◆ **Extracted information**
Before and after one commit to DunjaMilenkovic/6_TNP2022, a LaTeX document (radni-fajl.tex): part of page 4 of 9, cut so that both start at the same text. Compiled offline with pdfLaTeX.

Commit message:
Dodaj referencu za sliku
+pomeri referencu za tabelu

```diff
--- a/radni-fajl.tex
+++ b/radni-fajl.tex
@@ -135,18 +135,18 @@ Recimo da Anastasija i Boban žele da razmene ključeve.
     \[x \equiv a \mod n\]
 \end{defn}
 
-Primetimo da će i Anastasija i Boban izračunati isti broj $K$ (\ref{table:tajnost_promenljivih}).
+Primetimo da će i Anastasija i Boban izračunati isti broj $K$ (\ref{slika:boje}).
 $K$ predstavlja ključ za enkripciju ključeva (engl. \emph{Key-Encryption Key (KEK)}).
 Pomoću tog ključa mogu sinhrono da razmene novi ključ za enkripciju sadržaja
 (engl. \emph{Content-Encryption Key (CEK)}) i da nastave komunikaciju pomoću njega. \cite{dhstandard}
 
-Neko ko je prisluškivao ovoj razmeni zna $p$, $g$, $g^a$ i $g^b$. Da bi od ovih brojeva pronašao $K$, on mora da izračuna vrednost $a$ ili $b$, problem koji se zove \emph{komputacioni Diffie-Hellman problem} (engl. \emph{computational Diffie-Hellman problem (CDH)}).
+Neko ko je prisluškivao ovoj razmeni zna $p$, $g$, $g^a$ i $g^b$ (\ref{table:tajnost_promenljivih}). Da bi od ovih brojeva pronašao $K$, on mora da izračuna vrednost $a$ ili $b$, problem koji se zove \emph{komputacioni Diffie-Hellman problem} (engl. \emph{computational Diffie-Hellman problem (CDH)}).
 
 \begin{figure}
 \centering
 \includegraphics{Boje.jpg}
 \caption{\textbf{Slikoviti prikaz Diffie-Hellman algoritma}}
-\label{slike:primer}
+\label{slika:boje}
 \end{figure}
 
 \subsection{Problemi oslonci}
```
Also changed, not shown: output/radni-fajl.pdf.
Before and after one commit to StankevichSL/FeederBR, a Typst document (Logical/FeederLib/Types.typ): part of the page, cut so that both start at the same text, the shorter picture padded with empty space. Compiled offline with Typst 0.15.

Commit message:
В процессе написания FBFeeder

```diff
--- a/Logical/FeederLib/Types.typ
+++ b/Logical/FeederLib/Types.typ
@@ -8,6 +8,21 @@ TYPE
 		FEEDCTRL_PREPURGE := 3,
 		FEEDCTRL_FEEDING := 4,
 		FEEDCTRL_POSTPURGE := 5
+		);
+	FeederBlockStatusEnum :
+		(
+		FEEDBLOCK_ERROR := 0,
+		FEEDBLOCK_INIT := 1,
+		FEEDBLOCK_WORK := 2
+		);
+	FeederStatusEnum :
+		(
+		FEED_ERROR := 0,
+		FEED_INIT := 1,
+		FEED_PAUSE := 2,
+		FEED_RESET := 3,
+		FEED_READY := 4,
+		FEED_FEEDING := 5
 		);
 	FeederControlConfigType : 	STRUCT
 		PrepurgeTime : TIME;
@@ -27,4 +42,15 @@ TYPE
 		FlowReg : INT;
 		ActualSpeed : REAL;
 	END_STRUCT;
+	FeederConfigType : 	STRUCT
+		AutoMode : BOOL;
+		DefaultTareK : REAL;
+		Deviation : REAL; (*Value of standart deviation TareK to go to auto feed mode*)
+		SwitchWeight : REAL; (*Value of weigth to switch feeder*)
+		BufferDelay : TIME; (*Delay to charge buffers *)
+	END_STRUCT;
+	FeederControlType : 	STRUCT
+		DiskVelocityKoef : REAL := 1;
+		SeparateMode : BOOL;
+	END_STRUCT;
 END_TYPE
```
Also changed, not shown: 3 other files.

◆ **Task goal**
Give back every line of the listing where the word "shown" shows up.

◆ **Answer for the task**
Also changed, not shown: output/radni-fajl.pdf.
Also changed, not shown: 3 other files.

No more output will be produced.